Because family issues vary so much and are deeply personal, it’s hard to say for sure how common they are.

However, evidence suggests that various types of conflict within families are fairly common overall. For example, one study on tension in relationships between parents and adult children found that 94% of participants reported at least a little tension in their parent/child relationships. Family issues also tend to come up around the balance between parenting and professional pursuits. The Pew Research Center reports that in nuclear families in which a mother and father both work full-time, both partners often feel concerned that they don’t spend enough time with their children and/or partner.  

These examples are only a small subset of the many kinds of family issues you might experience; whatever your challenges are, there are likely countless other people facing similar issues with their families.

What are some symptoms of family issues?

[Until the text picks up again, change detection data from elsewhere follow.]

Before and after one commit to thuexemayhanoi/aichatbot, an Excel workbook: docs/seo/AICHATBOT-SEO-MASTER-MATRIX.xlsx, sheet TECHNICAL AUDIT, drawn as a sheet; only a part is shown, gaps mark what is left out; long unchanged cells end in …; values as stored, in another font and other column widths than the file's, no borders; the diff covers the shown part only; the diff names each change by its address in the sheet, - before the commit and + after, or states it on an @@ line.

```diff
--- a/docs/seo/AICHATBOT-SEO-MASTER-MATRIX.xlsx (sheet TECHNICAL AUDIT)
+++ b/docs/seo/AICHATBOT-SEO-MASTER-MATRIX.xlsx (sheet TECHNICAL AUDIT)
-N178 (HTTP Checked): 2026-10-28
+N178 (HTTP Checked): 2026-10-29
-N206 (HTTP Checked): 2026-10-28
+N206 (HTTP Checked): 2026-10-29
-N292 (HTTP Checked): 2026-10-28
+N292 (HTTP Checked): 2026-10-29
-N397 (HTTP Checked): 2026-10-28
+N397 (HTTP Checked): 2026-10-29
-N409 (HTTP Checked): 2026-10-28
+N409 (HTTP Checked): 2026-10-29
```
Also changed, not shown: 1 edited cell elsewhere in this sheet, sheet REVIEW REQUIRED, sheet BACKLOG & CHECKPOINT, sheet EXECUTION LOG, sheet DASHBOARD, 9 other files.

Family issues are different for everyone, and people vary widely in their emotional and psychological responses to these issues. That said, some of the most common symptoms include:

Different types of family issues

Again, issues in families come in countless forms, and this is by no means an exhaustive list. However, some especially common forms of family issues include:

What to do if you’re experiencing family issues

If you’re experiencing any form of stress, conflict, or danger in a family relationship, you have several options. Some of them include:

How to look for in a therapist for family issues

Seek a therapist who specializes in working with your particular family issue

Therapists offer a number of different approaches to treating family issues. Some approaches involve just one person attending sessions, while others might require two or more family members to attend.

Common options include:

Know what questions you need to ask potential therapists

These questions may prove helpful when interviewing potential therapists:

Prioritize personal fit

While personality fit is a nuanced factor, it is critical to your success in therapy. Multiple studies have revealed the importance of this factor, often referred to as “therapeutic alliance.”

On your initial phone call with the therapist, ask yourself:

Additionally, consider these factors:

Consider cost, location, and scheduling

Therapy will only work if it works for you. Before making an appointment, ask yourself honestly:

Find therapists specializing in family issues near you

Find therapists who specialize in family issues and conflicts on Zencare, below. Search by insurance, fees, and location; watch therapist introductory videos; and book free initial calls to find the right therapist for you!

New to therapy? Learn about how to find a therapist here.